With Sheena, Queen of the Jungle #1, which debuted in the Spring of 1942, Sheena became the first female character to get her own title. It featured a doozy of a villain: a bored Parisian socialite who wanted to go to Africa for adventure. Mind you, she got her own title in 1942. When WWII was in full swing. Which is even mentioned in the friggin’ comic.
That right… WWII, boring as hell.
Another great highlight in Sheena’s adventures had her dressing up like a crocodile to beat up the villain, a dude with candlesticks on his head.
Totally fair play, though. We find out in the next story that there are villains who terrorize locals by dressing up as lions. Africa was clearly full of light fursuit play. Wait … why did the villagers assume they were being attacked by lions and not actors from a Julie Taymor Broadway production?
Being the late ’30’s-early ’40’s, Sheena could not be romantically involved with any of the locals, since that would be quite shocking for its time. Instead, she ran around Africa with a loser named Bob Reynolds. (He’s referred to as her “handsome consort” in the comics, which is about as demeaning as “boy wonder.”) You would think that perhaps Bob was included for what I imagine were predominantly male readers as the dashing hero, and Sheena would be the damsel in distress. But no. In a pretty nifty role reversal, Bob was a total tool who always needed rescuing.

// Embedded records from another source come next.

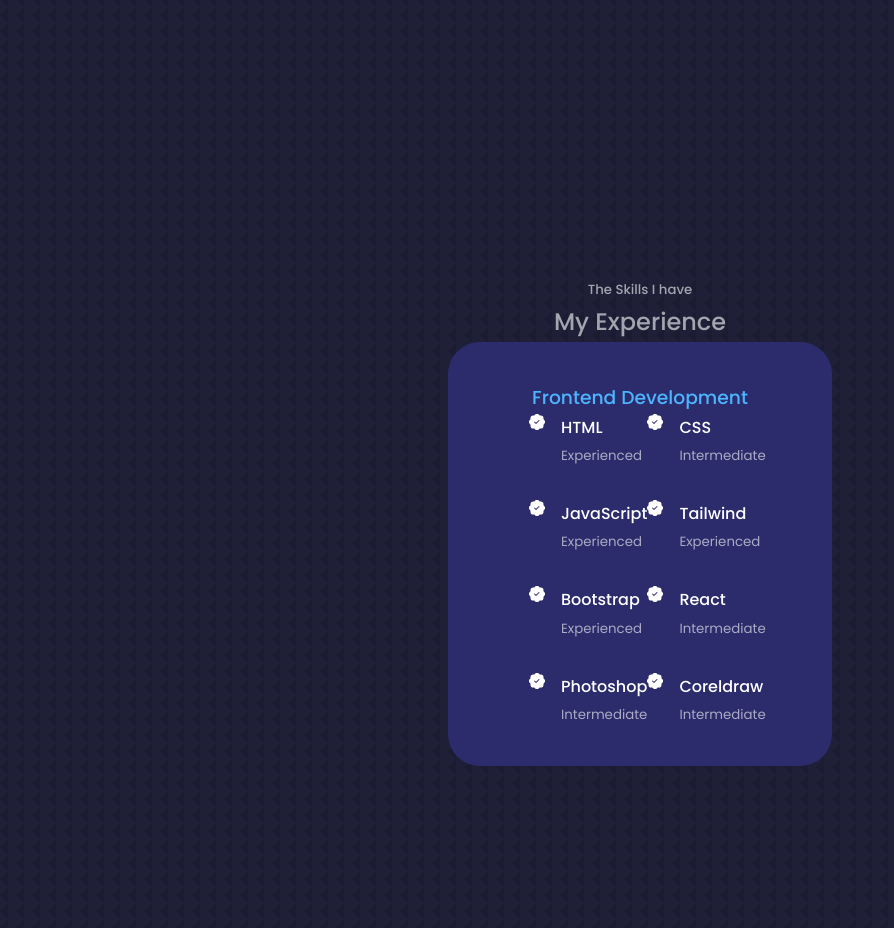
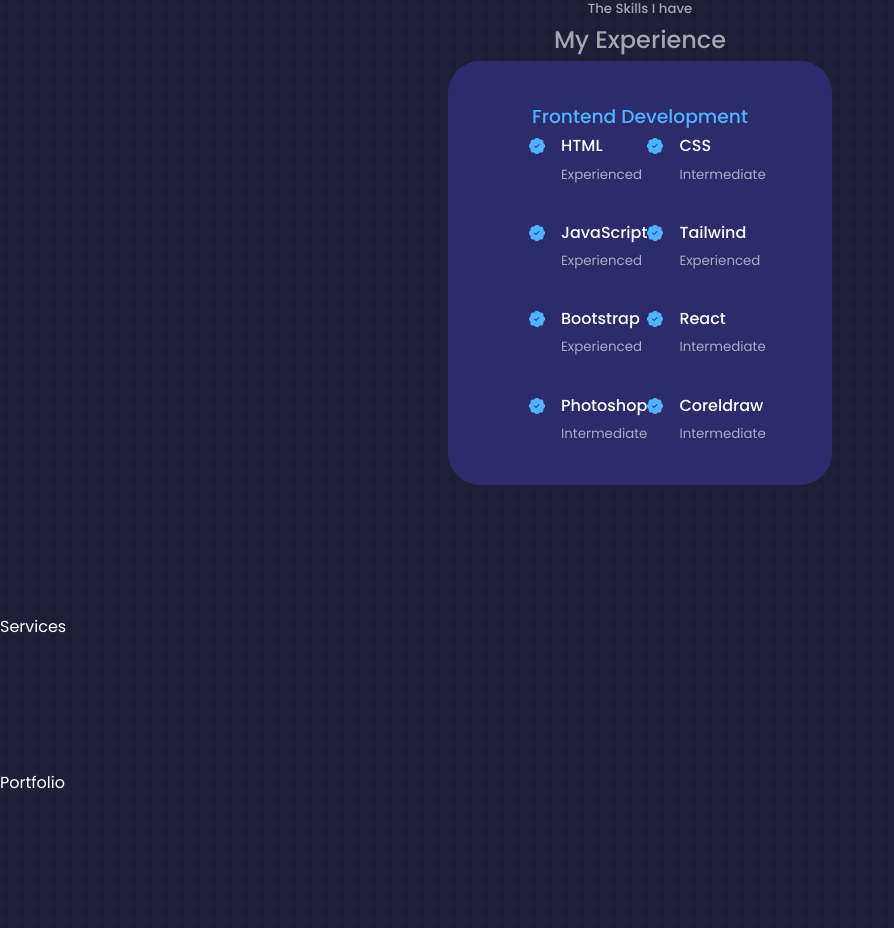
Before and after one commit to Olly-E/Portfolio, a React (Create React App) app: page / in a window 1280 px wide. Shown: the part 1577-2505 px from the top of the page, without its empty margins (0-894 px from the left). Built offline with nearby package versions, Linux system fonts and the light colour scheme; a web font is replaced by a local one.

Commit message:
updating expeience css

```diff
--- a/src/components/Experience/Experience.jsx
+++ b/src/components/Experience/Experience.jsx
@@ -13,56 +13,56 @@
           <h3>Frontend Development</h3>
           <div className='experience__content'>
             <article className='experience__details'>
-              <BsPatchCheckFill />
+              <BsPatchCheckFill className="experience__details-icon"/>
               <div>
                 <h4>HTML</h4>
                 <small className="text-light">Experienced</small>
               </div>
             </article>
             <article className='experience__details'>
-              <BsPatchCheckFill />
+              <BsPatchCheckFill className="experience__details-icon"/>
               <div>
               <h4>CSS</h4>
               <small className="text-light">Intermediate</small>
               </div>
             </article>
             <article className='experience__details'>
-              <BsPatchCheckFill />
+              <BsPatchCheckFill className="experience__details-icon"/>
               <div>
               <h4>JavaScript</h4>
               <small className="text-light">Experienced</small>
               </div>
             </article>
             <article className='experience__details'>
-              <BsPatchCheckFill />
+              <BsPatchCheckFill className="experience__details-icon"/>
               <div>
               <h4>Tailwind</h4>
               <small className="text-light">Experienced</small>
               </div>
             </article>
             <article className='experience__details'>
-              <BsPatchCheckFill />
+              <BsPatchCheckFill className="experience__details-icon"/>
               <div>
               <h4>Bootstrap</h4>
               <small className="text-light">Experienced</small>
               </div>
             </article>
               <article className='experience__details'>
-              <BsPatchCheckFill />
+              <BsPatchCheckFill className="experience__details-icon"/>
               <div>
               <h4>React</h4>
               <small className="text-light">Intermediate</small>
               </div>
             </article>
             <article className='experience__details'>
-              <BsPatchCheckFill />
+              <BsPatchCheckFill className="experience__details-icon"/>
               <div>
               <h4>Photoshop</h4>
               <small className="text-light">Intermediate</small>
               </div>
             </article>
             <article className='experience__details'>
-              <BsPatchCheckFill />
+              <BsPatchCheckFill className="experience__details-icon" />
               <div>
               <h4>Coreldraw</h4>
               <small className="text-light">Intermediate</small>
--- a/src/components/Experience/experience.css
+++ b/src/components/Experience/experience.css
@@ -30,3 +30,29 @@
     display: flex;
     gap: 1rem;
 }
+.experience__details-icon {
+    margin-top: 6px;
+    color: var(--color-primary);
+}
+@media screen and (max-width: 1024px) {
+    .experience__container {
+        grid-template-columns: 1fr;
+    }
+    .experience__container > div {
+        width: 80%;
+        padding: 2rem;
+        margin: 0 auto;
+    }
+    .experience__content {
+        padding: 1rem;
+    }
+}
+@media screen and (max-width: 600px) {
+    .experience__container {
+        gap: 1rem;
+    }
+    .experience__container > div {
+        width: 90%;
+        padding: 2rem 1rem;
+    }
+}
--- a/src/index.css
+++ b/src/index.css
@@ -21,7 +21,7 @@
 
     --container-width-lg: 75%;
     --container-width-md: 86%;
-    --container-width-ms: 90%;
+    --container-width-sm: 90%;
 }
 html {
     scroll-behavior:smooth;
@@ -51,7 +51,6 @@
 
 section {
     margin-top: 8rem;
-    height: 100vh;
 }
 section > h2, section > h5 {
     text-align: center;
```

To be fair about that last one, he is getting whipped by Hitler. But that doesn’t change the fact that Sheena’s own pet monkey was a more reliable partner than Bob.
Sheena must’ve realized this, too, since later she’s seen running around with the less useless Rick Thorne. (Though, really, that was probably just another retcon… proving that Sheena really was no different than her male counterparts in the superhero world.)
Now, granted, the racial politics of Sheena is a little embarrassing these days. Let’s address the elephant in the room: this is comic about a beautiful Caucasian goddess revered by primitive brown people. However, racial caricatures were a problem for most comics of its era. And Sheena handles non-Caucasian characters better than most, making both villains and heroes alike seem like normal people. You know, normal people who see a hot air balloon and start screaming about sky bubbles.
The sexy jungle goddess trend eventually died out (unless you count Jill of the Jungle… and I do). Sheena, though, has never completely disappeared from public view. She became something of a sex symbol of her era, especially when pin-up star Irish McCalla played the title role in the 1950’s TV series.
Most notorious was a movie in 1984 starring former Charlie’s Angel and future Bond girl Tanya Roberts, which garnered several award nominations. Unfortunately, those awards were Razzies. But hey: Worst Screenplay, Worst Musical Score, Worst Actress, Worst Director, and Worst Picture? I’m pretty sure someone in Bizzaroland was impressed. Somehow, it never snagged a special award for Worst Special Effect, since the movie is probably best known for painting a horse to look like a zebra… something that’s still being chatted up in bad movie guidebooks to this day.
There was even a TV series in 2000, where Sheena gained the powers of transforming into animals and a humanoid creature called Darak’Na. Edgy! Sheena even made her glorious return to the comic pages this year, which proves that leopard print boy shorts are forever.
(Comic panels care of Digital Comics Museum)